**Task to complete**
Copy all entries verbatim and keep any pictures out of the copy.

= = = =

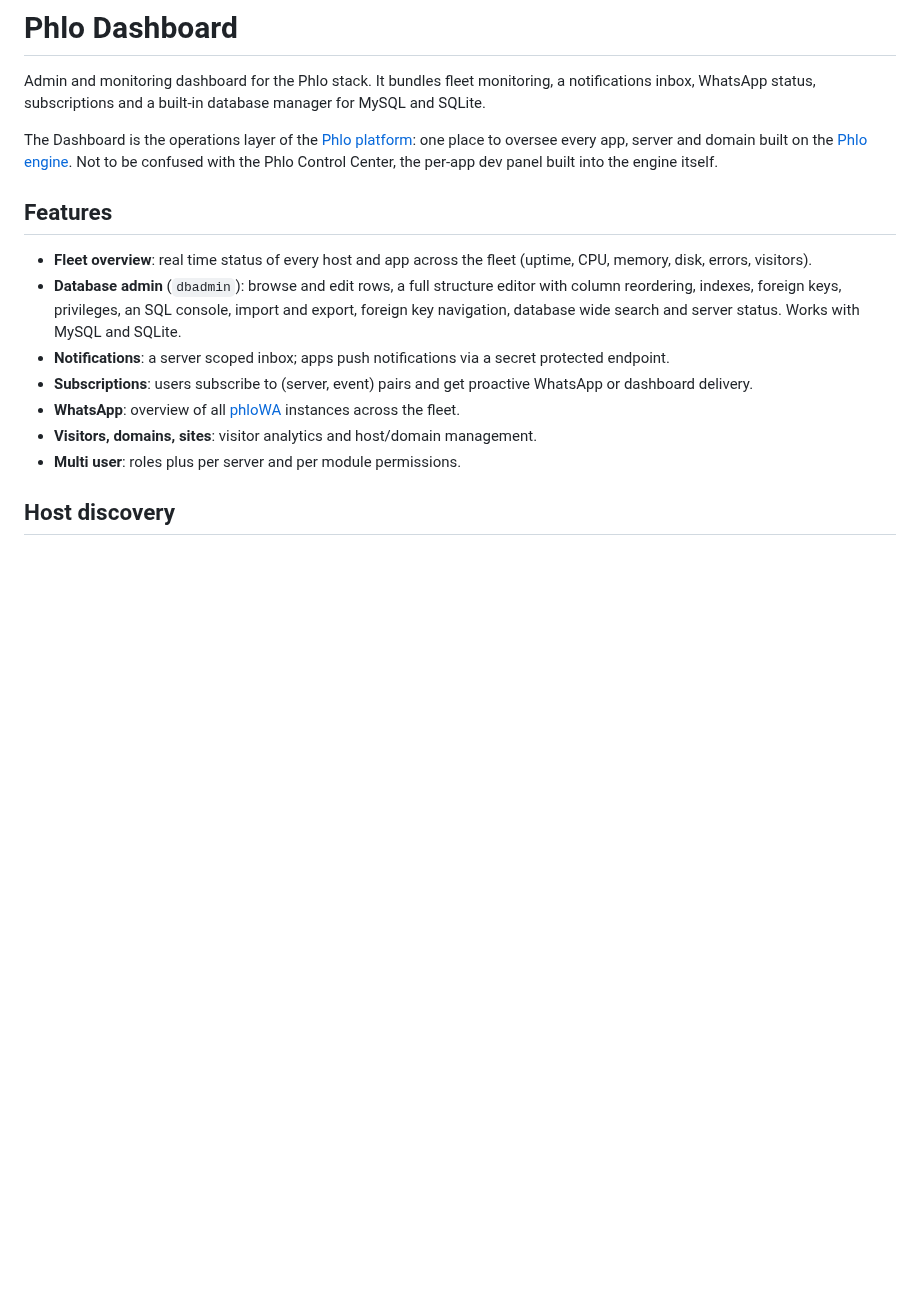
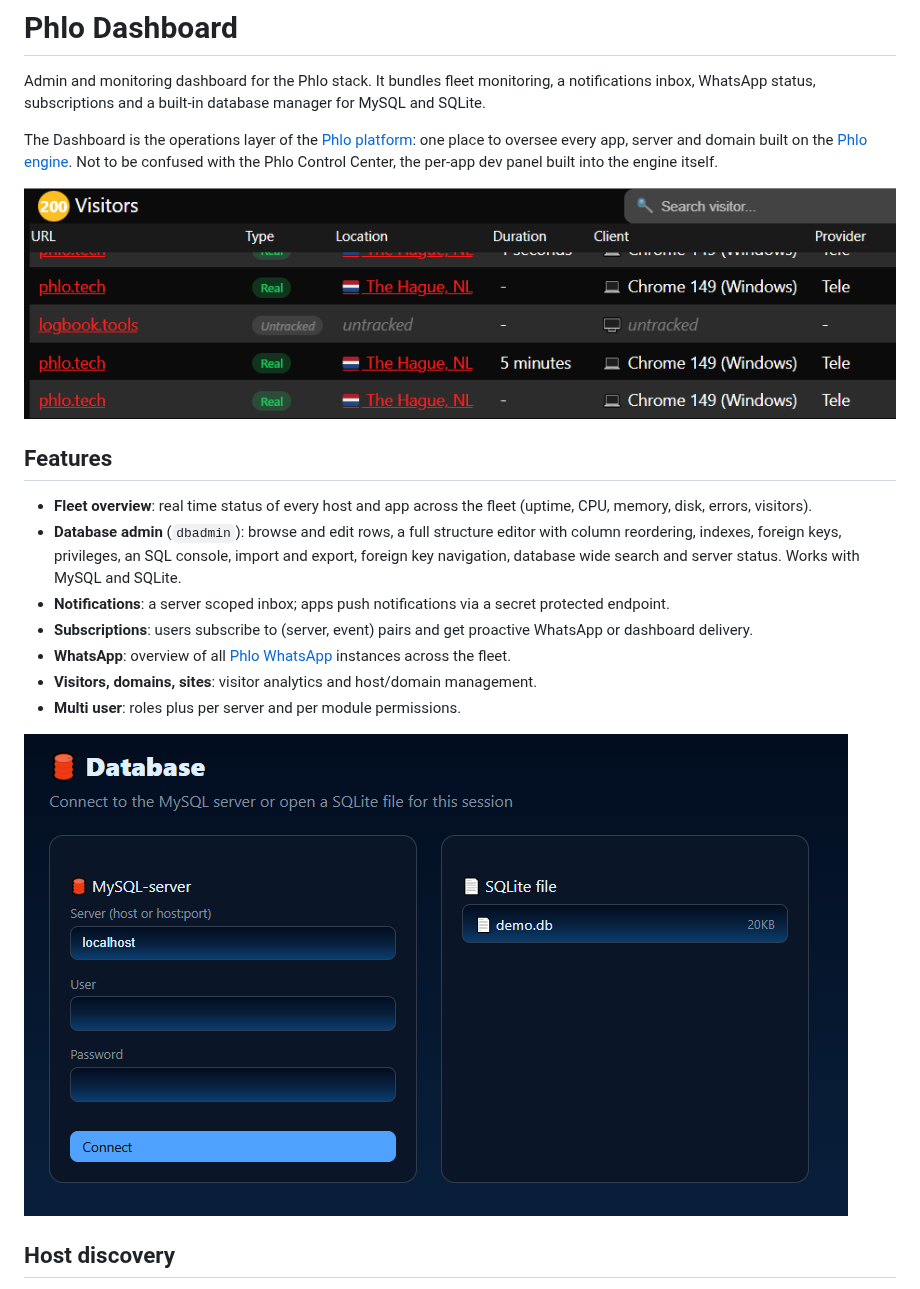
Before and after one commit to q-ainl/phlo-dashboard, a Markdown page: README.md, the part around the change. Drawn GitHub-style; pictures changed too: .github/dbadmin.png (added), .github/fleet.png (added); blank space fills up the shorter version.

Commit message:
dbadmin: PHP 8.5 PDO constants; README: fleet and dbadmin screenshots, Phlo WhatsApp naming

```diff
--- a/README.md
+++ b/README.md
@@ -3,6 +3,8 @@
 Admin and monitoring dashboard for the Phlo stack. It bundles fleet monitoring, a notifications inbox, WhatsApp status, subscriptions and a built-in database manager for MySQL and SQLite.
 
 The Dashboard is the operations layer of the [Phlo platform](https://phlo.tech/ecosystem): one place to oversee every app, server and domain built on the [Phlo engine](https://github.com/q-ainl/phlo). Not to be confused with the Phlo Control Center, the per-app dev panel built into the engine itself.
+
+![Fleet overview: every host and app with live status](.github/fleet.png)
 
 ## Features
 
@@ -10,9 +12,11 @@ The Dashboard is the operations layer of the [Phlo platform](https://phlo.tech/e
 - **Database admin** (`dbadmin`): browse and edit rows, a full structure editor with column reordering, indexes, foreign keys, privileges, an SQL console, import and export, foreign key navigation, database wide search and server status. Works with MySQL and SQLite.
 - **Notifications**: a server scoped inbox; apps push notifications via a secret protected endpoint.
 - **Subscriptions**: users subscribe to (server, event) pairs and get proactive WhatsApp or dashboard delivery.
-- **WhatsApp**: overview of all [phloWA](https://github.com/q-ainl/phlo-whatsapp) instances across the fleet.
+- **WhatsApp**: overview of all [Phlo WhatsApp](https://github.com/q-ainl/phlo-whatsapp) instances across the fleet.
 - **Visitors, domains, sites**: visitor analytics and host/domain management.
 - **Multi user**: roles plus per server and per module permissions.
+
+![The database manager: browse, structure editor, SQL console](.github/dbadmin.png)
 
 ## Host discovery
 
```
Also changed, not shown: 1 other file.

= = = =

**Exercise answer**
Before and after one commit to q-ainl/phlo-dashboard, a Markdown page: README.md, the part around the change. Drawn GitHub-style; pictures changed too: .github/dbadmin.png (added), .github/fleet.png (added); blank space fills up the shorter version.

Commit message:
dbadmin: PHP 8.5 PDO constants; README: fleet and dbadmin screenshots, Phlo WhatsApp naming

```diff
--- a/README.md
+++ b/README.md
@@ -3,6 +3,8 @@
 Admin and monitoring dashboard for the Phlo stack. It bundles fleet monitoring, a notifications inbox, WhatsApp status, subscriptions and a built-in database manager for MySQL and SQLite.
 
 The Dashboard is the operations layer of the [Phlo platform](https://phlo.tech/ecosystem): one place to oversee every app, server and domain built on the [Phlo engine](https://github.com/q-ainl/phlo). Not to be confused with the Phlo Control Center, the per-app dev panel built into the engine itself.
+
+![Fleet overview: every host and app with live status](.github/fleet.png)
 
 ## Features
 
@@ -10,9 +12,11 @@ The Dashboard is the operations layer of the [Phlo platform](https://phlo.tech/e
 - **Database admin** (`dbadmin`): browse and edit rows, a full structure editor with column reordering, indexes, foreign keys, privileges, an SQL console, import and export, foreign key navigation, database wide search and server status. Works with MySQL and SQLite.
 - **Notifications**: a server scoped inbox; apps push notifications via a secret protected endpoint.
 - **Subscriptions**: users subscribe to (server, event) pairs and get proactive WhatsApp or dashboard delivery.
-- **WhatsApp**: overview of all [phloWA](https://github.com/q-ainl/phlo-whatsapp) instances across the fleet.
+- **WhatsApp**: overview of all [Phlo WhatsApp](https://github.com/q-ainl/phlo-whatsapp) instances across the fleet.
 - **Visitors, domains, sites**: visitor analytics and host/domain management.
 - **Multi user**: roles plus per server and per module permissions.
+
+![The database manager: browse, structure editor, SQL console](.github/dbadmin.png)
 
 ## Host discovery
 
```
Also changed, not shown: 1 other file.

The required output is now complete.